[Start of Attachment]

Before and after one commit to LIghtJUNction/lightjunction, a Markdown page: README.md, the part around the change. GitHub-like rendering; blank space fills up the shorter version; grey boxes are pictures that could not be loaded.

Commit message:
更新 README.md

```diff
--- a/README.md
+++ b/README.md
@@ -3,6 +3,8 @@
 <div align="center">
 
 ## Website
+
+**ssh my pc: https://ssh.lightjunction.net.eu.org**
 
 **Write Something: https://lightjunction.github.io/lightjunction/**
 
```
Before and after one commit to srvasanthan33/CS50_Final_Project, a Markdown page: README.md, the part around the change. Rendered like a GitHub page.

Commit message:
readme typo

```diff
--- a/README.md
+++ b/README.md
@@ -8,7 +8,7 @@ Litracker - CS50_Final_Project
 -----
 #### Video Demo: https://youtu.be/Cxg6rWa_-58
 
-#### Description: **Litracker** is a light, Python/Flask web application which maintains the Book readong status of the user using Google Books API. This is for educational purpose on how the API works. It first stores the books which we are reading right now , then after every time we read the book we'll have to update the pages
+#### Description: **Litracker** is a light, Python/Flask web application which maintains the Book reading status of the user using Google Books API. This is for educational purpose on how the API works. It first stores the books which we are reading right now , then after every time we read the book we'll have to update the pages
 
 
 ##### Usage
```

[End of Attachment]

• **What is being asked**: Where does the word "lightjunction" appear in the listing above? Copy every line that holds it.

• **Answer space**:
Before and after one commit to LIghtJUNction/lightjunction, a Markdown page: README.md, the part around the change. GitHub-like rendering; blank space fills up the shorter version; grey boxes are pictures that could not be loaded.
+**ssh my pc: https://ssh.lightjunction.net.eu.org**
 **Write Something: https://lightjunction.github.io/lightjunction/**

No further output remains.